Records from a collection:
----
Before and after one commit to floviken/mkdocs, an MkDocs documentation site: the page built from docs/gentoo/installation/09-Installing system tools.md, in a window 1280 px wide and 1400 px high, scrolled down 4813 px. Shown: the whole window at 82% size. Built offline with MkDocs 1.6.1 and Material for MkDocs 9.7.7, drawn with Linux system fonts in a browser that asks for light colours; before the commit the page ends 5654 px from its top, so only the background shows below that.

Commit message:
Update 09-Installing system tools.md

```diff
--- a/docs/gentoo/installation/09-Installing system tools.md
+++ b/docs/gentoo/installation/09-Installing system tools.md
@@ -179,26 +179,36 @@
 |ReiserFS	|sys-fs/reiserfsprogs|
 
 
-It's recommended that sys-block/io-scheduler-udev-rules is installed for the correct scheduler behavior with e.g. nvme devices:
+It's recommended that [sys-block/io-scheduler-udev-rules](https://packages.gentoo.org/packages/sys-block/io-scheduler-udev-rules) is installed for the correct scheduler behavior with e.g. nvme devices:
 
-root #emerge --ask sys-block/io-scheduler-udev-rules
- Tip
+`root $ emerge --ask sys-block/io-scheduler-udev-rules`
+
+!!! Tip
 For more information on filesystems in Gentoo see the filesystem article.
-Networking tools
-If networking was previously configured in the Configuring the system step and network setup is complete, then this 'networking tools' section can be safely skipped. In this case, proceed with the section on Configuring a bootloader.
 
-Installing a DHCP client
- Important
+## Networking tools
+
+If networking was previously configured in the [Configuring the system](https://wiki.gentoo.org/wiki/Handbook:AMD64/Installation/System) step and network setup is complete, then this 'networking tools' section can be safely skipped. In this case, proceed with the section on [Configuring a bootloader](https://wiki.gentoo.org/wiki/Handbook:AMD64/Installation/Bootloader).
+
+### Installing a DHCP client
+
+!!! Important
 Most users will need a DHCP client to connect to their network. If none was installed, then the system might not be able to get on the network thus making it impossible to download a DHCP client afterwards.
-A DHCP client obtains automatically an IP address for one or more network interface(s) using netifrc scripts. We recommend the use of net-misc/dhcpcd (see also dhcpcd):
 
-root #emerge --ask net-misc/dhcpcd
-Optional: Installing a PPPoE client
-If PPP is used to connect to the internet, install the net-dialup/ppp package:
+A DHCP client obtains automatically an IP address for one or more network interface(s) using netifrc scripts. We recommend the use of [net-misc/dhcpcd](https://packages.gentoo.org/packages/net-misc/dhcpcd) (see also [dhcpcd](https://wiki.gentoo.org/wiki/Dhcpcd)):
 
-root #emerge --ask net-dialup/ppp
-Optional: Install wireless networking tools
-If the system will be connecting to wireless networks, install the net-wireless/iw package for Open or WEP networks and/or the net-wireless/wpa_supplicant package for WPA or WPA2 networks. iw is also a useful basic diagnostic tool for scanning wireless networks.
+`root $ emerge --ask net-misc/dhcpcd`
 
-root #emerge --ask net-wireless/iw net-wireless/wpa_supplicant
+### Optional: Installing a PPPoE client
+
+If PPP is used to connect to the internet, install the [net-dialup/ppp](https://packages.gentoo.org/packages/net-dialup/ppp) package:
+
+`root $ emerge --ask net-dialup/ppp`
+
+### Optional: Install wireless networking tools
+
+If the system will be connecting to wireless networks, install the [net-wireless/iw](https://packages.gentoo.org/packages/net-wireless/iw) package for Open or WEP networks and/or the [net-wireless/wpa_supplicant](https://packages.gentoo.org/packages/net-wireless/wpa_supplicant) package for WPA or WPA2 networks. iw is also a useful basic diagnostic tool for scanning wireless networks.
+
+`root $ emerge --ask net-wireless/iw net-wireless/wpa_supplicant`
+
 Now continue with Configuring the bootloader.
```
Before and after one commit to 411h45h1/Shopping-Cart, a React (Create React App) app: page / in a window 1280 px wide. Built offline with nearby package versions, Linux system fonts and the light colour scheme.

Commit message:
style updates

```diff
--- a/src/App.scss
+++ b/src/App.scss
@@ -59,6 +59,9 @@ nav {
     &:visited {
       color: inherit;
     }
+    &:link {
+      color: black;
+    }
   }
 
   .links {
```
----
▸ **YOUR GOAL**: In how many lines of the entries does "then" appear? Reply with only the number.

▸ **TASK ANSWER**: 3